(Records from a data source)
###

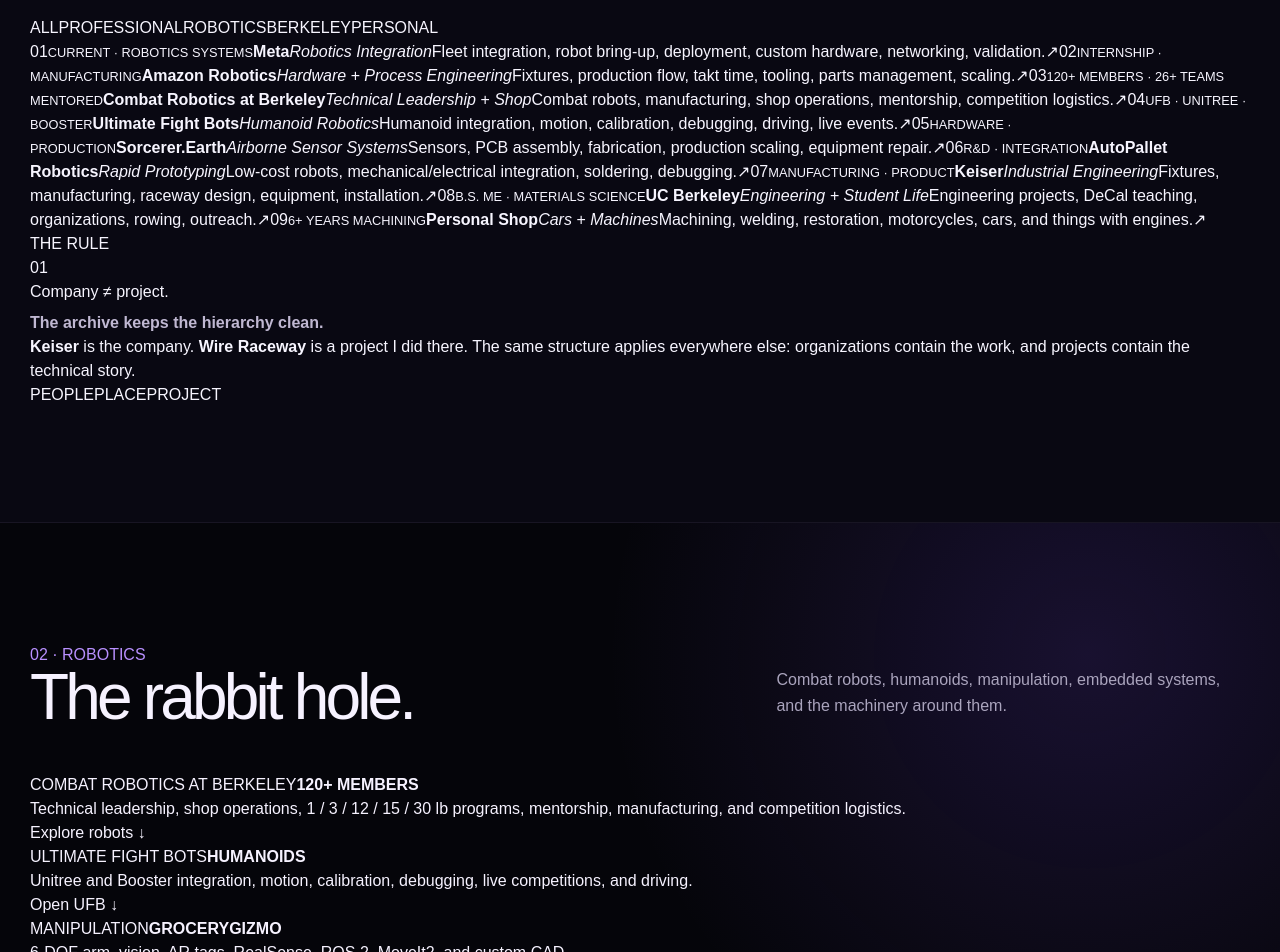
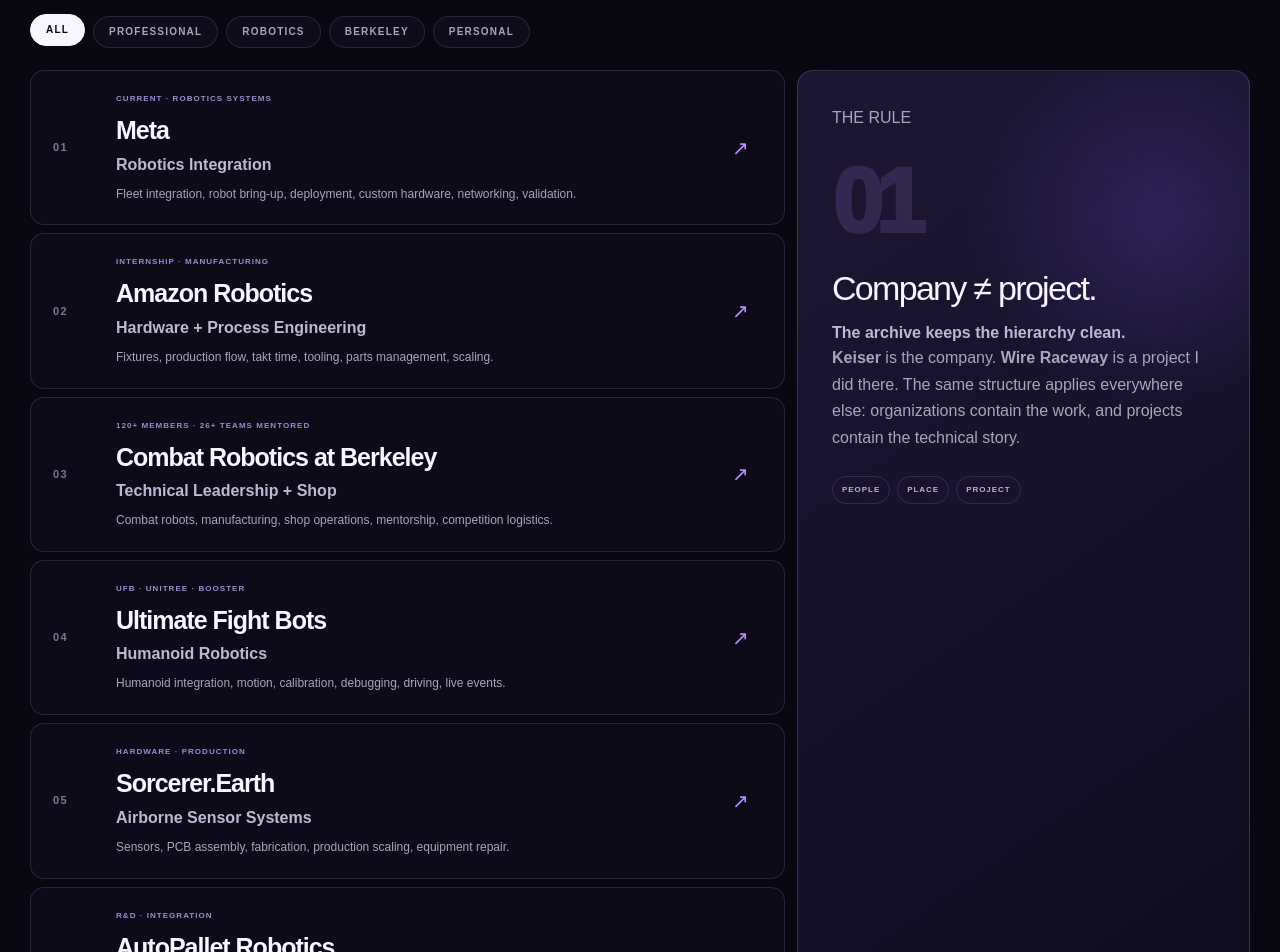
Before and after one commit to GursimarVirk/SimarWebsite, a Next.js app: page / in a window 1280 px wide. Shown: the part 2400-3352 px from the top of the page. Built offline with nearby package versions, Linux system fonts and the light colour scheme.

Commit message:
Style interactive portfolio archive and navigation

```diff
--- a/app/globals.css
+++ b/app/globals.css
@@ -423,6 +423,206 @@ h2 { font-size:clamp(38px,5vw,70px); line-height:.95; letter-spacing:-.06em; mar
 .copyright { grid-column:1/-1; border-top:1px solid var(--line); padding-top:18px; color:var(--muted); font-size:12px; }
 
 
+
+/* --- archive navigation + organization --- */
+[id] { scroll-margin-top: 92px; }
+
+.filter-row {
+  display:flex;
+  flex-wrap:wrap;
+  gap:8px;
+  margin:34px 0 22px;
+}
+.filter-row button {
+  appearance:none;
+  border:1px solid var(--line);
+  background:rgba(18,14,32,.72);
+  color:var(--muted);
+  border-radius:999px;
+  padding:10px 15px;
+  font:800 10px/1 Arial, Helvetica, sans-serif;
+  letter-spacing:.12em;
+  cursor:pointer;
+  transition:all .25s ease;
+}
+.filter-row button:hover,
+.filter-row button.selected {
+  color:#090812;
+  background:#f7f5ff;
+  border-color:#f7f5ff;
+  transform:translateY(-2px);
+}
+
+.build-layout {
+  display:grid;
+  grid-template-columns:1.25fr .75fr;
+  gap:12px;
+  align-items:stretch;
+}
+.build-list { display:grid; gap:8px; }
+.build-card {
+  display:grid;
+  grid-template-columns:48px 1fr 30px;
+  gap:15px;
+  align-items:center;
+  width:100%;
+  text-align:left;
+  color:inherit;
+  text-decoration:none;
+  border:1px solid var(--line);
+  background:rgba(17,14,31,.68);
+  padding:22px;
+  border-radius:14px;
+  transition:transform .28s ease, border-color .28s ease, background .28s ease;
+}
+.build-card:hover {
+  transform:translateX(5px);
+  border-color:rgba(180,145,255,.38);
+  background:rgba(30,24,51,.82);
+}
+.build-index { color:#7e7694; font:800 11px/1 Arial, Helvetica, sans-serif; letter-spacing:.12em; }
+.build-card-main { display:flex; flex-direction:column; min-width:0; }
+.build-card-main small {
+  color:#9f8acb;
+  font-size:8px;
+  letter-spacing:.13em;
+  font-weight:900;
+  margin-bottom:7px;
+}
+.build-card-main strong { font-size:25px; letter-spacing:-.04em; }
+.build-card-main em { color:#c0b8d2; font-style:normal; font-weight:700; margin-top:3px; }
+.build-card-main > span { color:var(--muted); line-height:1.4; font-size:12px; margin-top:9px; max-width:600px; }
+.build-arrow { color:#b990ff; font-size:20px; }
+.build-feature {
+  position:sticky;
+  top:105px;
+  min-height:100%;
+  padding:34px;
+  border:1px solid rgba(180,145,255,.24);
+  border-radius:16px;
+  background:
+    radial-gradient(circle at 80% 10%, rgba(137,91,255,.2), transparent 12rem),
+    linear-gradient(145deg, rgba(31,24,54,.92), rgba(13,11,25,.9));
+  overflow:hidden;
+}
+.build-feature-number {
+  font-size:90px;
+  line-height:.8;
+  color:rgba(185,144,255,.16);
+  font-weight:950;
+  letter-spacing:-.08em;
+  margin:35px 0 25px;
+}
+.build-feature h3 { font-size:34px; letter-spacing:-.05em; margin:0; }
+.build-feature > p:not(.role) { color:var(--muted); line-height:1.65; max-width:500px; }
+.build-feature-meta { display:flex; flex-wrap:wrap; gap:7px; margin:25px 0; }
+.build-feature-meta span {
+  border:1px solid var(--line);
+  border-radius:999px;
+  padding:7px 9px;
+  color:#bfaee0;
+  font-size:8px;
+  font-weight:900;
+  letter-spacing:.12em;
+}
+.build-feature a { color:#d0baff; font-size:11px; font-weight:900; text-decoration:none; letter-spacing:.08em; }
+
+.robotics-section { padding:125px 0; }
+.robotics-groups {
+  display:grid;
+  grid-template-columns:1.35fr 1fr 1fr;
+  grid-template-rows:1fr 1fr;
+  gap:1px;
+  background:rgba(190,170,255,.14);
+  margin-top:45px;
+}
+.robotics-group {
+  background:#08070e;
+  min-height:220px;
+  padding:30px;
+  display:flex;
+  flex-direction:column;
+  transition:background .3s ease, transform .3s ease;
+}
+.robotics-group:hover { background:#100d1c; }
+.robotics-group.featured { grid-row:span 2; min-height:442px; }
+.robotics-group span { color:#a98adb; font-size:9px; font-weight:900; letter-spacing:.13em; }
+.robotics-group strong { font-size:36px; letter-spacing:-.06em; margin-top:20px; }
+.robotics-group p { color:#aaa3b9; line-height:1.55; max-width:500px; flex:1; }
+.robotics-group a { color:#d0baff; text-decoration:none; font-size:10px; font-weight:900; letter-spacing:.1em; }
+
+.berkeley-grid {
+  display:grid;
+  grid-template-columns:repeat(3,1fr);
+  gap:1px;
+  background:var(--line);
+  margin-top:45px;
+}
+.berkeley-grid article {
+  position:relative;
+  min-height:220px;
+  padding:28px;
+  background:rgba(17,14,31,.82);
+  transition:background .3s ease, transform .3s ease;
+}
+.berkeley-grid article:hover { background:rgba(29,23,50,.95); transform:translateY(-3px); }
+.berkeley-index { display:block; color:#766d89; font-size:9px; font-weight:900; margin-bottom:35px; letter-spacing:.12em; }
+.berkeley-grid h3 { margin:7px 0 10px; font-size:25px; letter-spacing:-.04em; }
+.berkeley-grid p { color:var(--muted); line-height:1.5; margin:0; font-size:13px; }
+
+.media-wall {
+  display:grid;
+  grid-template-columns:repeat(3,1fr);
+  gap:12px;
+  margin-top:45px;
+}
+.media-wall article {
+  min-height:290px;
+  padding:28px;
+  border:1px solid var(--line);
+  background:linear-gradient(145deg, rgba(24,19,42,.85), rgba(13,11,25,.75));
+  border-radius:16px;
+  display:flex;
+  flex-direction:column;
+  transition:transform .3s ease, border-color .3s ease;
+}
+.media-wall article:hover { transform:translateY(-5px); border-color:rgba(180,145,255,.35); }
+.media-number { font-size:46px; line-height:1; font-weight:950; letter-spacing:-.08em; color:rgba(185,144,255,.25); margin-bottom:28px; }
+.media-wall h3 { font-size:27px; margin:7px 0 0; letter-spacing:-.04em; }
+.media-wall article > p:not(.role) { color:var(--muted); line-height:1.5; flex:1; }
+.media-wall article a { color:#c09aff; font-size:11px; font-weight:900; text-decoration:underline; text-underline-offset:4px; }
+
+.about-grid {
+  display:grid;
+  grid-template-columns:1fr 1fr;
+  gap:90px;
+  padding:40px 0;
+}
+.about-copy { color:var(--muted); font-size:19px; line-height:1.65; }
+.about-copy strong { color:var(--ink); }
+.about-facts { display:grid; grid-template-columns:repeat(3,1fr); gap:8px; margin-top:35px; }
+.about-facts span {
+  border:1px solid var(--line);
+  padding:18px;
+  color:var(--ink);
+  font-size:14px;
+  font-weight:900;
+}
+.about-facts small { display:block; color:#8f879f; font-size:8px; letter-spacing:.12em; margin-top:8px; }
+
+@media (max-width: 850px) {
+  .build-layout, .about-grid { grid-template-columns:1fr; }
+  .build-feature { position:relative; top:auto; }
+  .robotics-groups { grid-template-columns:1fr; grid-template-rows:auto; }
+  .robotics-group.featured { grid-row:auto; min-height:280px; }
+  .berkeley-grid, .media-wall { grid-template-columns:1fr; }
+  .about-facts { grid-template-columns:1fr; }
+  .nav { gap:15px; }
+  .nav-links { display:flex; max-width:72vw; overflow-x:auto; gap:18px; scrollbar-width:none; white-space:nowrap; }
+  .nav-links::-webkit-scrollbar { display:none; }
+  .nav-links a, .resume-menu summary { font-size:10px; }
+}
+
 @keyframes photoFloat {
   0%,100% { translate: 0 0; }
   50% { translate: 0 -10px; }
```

###

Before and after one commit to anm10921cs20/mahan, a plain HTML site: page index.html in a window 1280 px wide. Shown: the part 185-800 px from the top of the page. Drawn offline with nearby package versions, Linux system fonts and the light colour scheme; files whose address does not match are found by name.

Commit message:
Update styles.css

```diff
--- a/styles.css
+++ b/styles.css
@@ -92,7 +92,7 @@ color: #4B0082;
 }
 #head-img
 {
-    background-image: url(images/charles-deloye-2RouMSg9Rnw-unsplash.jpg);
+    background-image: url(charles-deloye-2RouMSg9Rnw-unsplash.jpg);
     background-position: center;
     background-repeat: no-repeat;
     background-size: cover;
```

###

* **Task statement**
Extract every line containing the string "image" from the data above.

* **Answer box**
-    background-image: url(images/charles-deloye-2RouMSg9Rnw-unsplash.jpg);
+    background-image: url(charles-deloye-2RouMSg9Rnw-unsplash.jpg);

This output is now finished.